ISLAMABAD: Laying bare their differences over the army’s involvement in a crackdown on extremist and militant organisations in Punjab, the government and military spokesmen, at a joint press conference on Tuesday, diverged over who could decide about engaging the army.

Although the press conference was convened to release a video recording of confessional statement made by captured Indian spy Kulbhushan Yadav, the very first question about the government permitting a military operation in Punjab exposed the gap in the positions of the civilian and military leadership on the issue.

Information Minister Pervaiz Rashid, who is also federal government’s spokesman, said it was the provincial government’s prerogative to decide “which force and how much of the force” would be required to act against a group or a person found by intelligence agencies to be involved in terrorism.

He said the provincial administration took decision on the basis of intelligence available to it about the nature and extent of threat. “If they think necessary they can get the job done through police … at other places Rangers may have to be involved while in more difficult situations services of the Pakistan Army can also be requisitioned,” he maintained.

Army Chief Gen Raheel Sharif had at a security meeting of the military on Sunday night, in the aftermath of the Lahore park bombing which claimed 72 lives, ordered the army and intelligence agencies to start an operation in the light of information available to him.

The objective of the military crackdown, as stated by ISPR, was to bring the masterminds and perpetrators of the Lahore attack to justice and prevent “savages” from “overrunning our life and liberty”.

Since then the army together with Rangers, which is a paramilitary force, and military intelligence agencies have conducted a number of raids in Lahore, Faisalabad, Muzzafargarh, Multan and Rawalpindi and rounded up dozens of suspects.

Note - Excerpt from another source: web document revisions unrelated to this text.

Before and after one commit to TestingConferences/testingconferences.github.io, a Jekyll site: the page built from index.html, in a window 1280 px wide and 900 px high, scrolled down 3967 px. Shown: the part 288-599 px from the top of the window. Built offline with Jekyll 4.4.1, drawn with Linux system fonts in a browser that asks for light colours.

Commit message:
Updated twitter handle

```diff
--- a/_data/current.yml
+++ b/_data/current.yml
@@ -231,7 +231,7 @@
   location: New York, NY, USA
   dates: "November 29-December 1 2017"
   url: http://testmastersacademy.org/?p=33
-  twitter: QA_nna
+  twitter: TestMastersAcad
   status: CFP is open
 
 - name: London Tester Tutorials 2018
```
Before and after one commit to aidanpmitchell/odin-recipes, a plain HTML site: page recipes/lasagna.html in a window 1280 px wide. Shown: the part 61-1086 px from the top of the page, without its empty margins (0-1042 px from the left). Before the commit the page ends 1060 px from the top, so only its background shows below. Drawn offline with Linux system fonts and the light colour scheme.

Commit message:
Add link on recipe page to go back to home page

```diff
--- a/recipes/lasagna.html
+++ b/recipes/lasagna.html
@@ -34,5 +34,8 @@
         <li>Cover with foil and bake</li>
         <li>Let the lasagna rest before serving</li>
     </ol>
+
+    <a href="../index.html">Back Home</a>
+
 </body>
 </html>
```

The military’s decision to unilaterally go ahead with the operation for which it had been pressing the civilian leaders for months did not go down well with the government. Prime Minister Nawaz Sharif’s decision to cancel his visit to the United States for attending the Nuclear Security Summit was partly due to the start of military operation in Punjab. Over the past couple of days he has been consulting his aides over the developing situation.

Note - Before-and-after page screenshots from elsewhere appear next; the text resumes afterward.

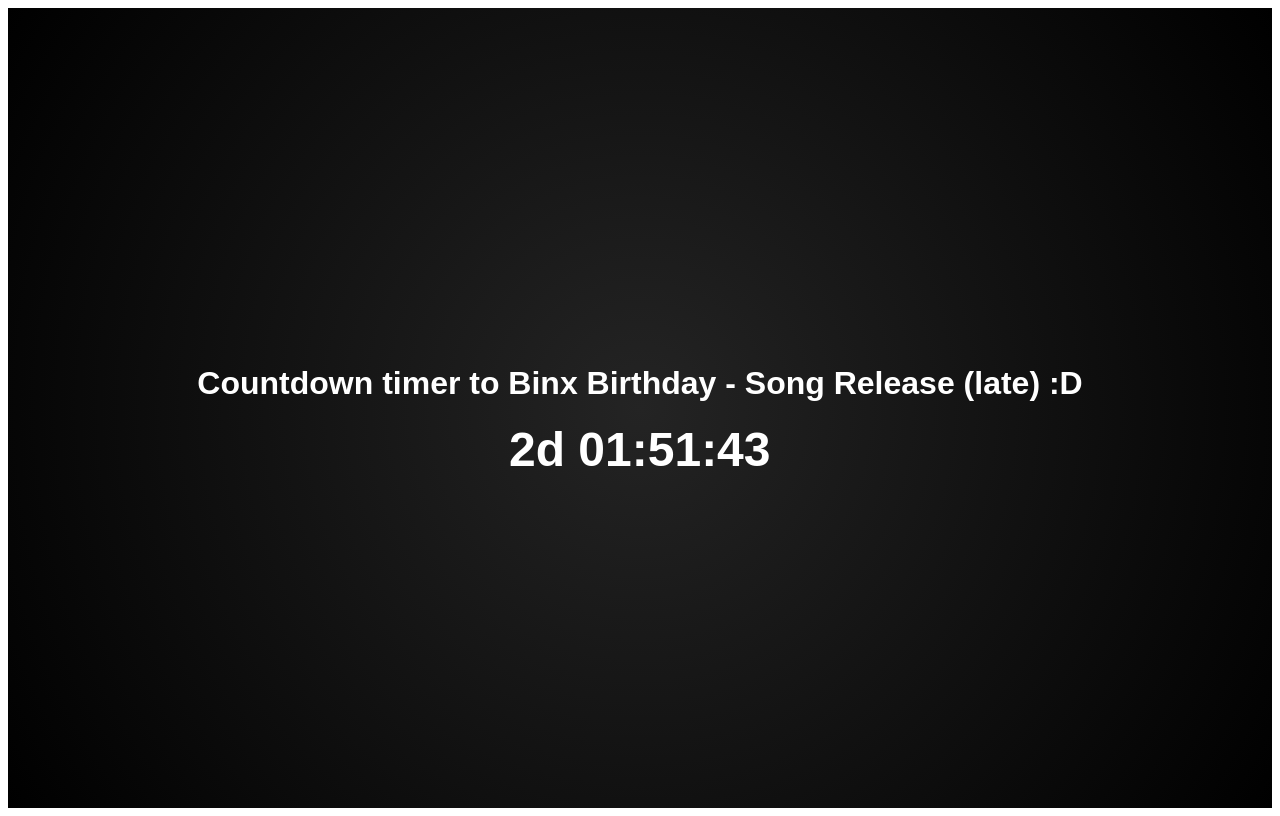
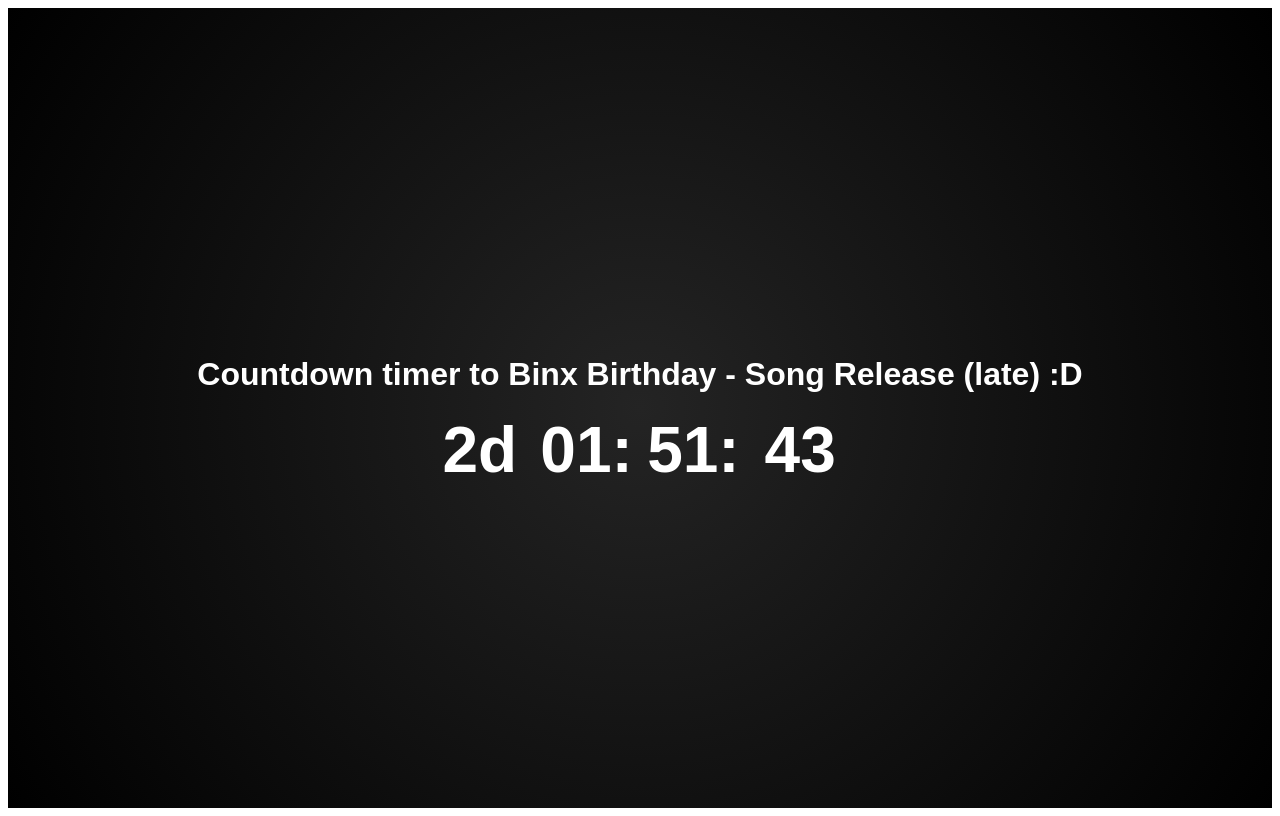
Before and after one commit to Boruchigor/song-releas-timer, a SvelteKit app: page / in a window 1280 px wide. Built offline with nearby package versions, Linux system fonts and the light colour scheme.

Commit message:
update animation

```diff
--- a/src/routes/+page.svelte
+++ b/src/routes/+page.svelte
@@ -26,17 +26,37 @@
 	$: hours = Math.floor((remainingTime % (24 * 3600)) / 3600);
 	$: minutes = Math.floor((remainingTime % 3600) / 60);
 	$: seconds = remainingTime % 60;
+
+	let previousValues = {
+		days,
+		hours,
+		minutes,
+		seconds
+	};
+
+	$: previousValues = { days, hours, minutes, seconds };
 </script>
 
 <svelte:head>
-	<title>Countdown to Binx Birthday - Song release</title>
+	<title>Countdown to Binx Birthday - Song Release</title>
 	<meta name="description" content="Countdown timer to Binx Birthday - Song Release (late) :D " />
 </svelte:head>
 
 <section>
 	<h1>Countdown timer to Binx Birthday - Song Release (late) :D</h1>
 	<div class="timer">
-		<span>{days}d {formatTime(hours)}:{formatTime(minutes)}:{formatTime(seconds)}</span>
+		<div class="time-unit">
+			<span class:falling={days !== previousValues.days}>{days}d</span>
+		</div>
+		<div class="time-unit">
+			<span class:falling={hours !== previousValues.hours}>{formatTime(hours)}:</span>
+		</div>
+		<div class="time-unit">
+			<span class:falling={minutes !== previousValues.minutes}>{formatTime(minutes)}:</span>
+		</div>
+		<div class="time-unit">
+			<span class:falling={seconds !== previousValues.seconds}>{formatTime(seconds)}</span>
+		</div>
 	</div>
 </section>
 
@@ -55,17 +75,34 @@
 	h1 {
 		font-size: 2em;
 		margin-bottom: 20px;
+		text-align: center;
 	}
 
 	.timer {
-		font-size: 3em;
+		display: flex;
+		font-size: 4em;
 		font-weight: bold;
-		animation: pulse 1s infinite;
 	}
 
-	@keyframes pulse {
-		0% { transform: scale(1); }
-		50% { transform: scale(1.05); }
-		100% { transform: scale(1); }
+	.time-unit {
+		position: relative;
+		overflow: hidden;
+		width: 3ch;
+		text-align: center;
+	}
+
+	.time-unit span {
+		display: block;
+		transition: transform 0.5s ease-out, opacity 0.5s ease-out;
+	}
+
+	.time-unit span.falling {
+		transform: translateY(-100%);
+		opacity: 0;
+	}
+
+	.time-unit span:not(.falling) {
+		transform: translateY(0);
+		opacity: 1;
 	}
 </style>
```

Military spokesman Lt Gen Asim Bajwa recalled at the press conference that it had been agreed while initiating the National Action Plan (NAP) on counter-terrorism that there would be action against terrorists, their sleeper cells, hideouts, facilitators, abettors and financiers in every part of the country irrespective of where they were.

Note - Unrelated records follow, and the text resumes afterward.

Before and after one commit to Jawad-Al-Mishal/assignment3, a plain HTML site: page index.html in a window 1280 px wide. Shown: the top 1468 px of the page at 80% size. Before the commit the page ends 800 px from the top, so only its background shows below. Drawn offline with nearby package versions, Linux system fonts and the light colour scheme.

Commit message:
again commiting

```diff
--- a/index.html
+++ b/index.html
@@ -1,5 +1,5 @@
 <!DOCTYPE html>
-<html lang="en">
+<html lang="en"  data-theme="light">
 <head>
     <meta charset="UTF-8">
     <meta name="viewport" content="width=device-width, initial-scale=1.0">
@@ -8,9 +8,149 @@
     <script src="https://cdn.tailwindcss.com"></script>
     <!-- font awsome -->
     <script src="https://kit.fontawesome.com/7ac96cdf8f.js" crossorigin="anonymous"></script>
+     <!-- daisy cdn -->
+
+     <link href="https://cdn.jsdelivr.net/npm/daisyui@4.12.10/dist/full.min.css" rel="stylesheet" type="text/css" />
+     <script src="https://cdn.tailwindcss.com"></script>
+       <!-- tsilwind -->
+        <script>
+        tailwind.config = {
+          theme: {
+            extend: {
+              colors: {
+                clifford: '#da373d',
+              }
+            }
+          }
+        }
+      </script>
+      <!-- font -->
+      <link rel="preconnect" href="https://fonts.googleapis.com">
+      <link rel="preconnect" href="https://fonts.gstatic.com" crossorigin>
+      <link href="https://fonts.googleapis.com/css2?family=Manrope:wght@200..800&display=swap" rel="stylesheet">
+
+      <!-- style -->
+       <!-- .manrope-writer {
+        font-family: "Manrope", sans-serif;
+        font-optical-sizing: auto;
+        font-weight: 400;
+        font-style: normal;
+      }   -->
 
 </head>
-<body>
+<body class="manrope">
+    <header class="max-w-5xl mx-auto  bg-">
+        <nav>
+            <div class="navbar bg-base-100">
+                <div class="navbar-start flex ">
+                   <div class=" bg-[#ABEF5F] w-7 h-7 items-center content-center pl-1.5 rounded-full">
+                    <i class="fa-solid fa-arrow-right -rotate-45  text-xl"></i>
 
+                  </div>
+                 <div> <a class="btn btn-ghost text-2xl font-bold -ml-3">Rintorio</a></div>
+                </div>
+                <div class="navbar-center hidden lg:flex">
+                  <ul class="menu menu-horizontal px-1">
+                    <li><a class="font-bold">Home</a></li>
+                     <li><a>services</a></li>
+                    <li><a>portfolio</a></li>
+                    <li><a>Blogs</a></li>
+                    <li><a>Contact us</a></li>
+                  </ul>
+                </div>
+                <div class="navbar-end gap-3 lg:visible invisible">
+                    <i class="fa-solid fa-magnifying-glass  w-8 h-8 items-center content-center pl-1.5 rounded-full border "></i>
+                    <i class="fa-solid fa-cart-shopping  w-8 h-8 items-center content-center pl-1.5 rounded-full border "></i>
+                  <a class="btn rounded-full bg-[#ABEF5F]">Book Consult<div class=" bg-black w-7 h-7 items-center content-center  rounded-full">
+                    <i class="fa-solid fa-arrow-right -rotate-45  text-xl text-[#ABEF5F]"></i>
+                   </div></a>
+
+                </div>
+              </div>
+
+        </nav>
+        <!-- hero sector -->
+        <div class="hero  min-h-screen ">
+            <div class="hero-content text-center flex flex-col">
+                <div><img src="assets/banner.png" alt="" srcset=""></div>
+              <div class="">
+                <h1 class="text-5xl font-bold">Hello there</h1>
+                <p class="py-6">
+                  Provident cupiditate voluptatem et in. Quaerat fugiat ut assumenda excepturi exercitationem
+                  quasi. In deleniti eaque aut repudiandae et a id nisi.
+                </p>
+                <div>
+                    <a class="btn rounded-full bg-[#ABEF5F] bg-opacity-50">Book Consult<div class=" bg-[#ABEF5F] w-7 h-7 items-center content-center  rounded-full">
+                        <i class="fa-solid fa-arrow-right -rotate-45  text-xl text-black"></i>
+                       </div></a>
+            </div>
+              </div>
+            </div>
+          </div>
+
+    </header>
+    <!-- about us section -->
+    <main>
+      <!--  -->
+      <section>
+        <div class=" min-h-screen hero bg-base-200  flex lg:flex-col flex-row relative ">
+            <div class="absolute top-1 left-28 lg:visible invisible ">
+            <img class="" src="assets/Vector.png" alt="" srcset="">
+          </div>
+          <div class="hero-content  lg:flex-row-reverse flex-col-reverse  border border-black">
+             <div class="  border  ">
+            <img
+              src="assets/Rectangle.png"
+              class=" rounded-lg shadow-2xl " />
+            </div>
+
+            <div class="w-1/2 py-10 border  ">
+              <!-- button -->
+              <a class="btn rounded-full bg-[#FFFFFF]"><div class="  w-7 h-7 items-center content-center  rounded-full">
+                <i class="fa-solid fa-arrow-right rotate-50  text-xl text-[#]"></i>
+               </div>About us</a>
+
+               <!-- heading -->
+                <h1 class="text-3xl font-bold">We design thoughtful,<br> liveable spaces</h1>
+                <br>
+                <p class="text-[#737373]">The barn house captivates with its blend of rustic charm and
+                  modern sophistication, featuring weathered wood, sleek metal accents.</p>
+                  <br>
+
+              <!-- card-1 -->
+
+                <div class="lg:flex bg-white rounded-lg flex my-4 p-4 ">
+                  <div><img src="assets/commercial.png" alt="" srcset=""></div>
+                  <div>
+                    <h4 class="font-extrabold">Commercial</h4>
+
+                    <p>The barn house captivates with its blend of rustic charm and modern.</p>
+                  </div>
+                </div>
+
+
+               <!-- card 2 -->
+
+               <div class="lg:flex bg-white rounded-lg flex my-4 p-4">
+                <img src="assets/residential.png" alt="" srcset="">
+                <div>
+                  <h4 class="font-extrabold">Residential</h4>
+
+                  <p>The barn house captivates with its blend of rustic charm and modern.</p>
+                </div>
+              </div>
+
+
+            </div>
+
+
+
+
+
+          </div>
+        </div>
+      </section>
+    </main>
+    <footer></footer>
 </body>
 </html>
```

The 20-point NAP announced in December 2014 after the Army Public School tragedy has a clause stating that like the rest of the country, no space will be given to extremism in any part of the Punjab.

“Punjab operations have already been started with a larger scope. On the first day there were five operations and as we speak operations are under way in Rawalpindi and Multan. Intelligence agencies, army and Rangers are carrying out those operations,” the military spokesman said.

“There is an overarching objective of eradicating terrorism. Therefore, whatever force is required and wherever it is required, operations will be conducted,” he added.

Gen Bajwa refused to share military’s assessment of the extremism and militancy situation in Punjab which is thought to have become the hub of militant and terrorist outfits.

Published in Dawn, March 30th, 2016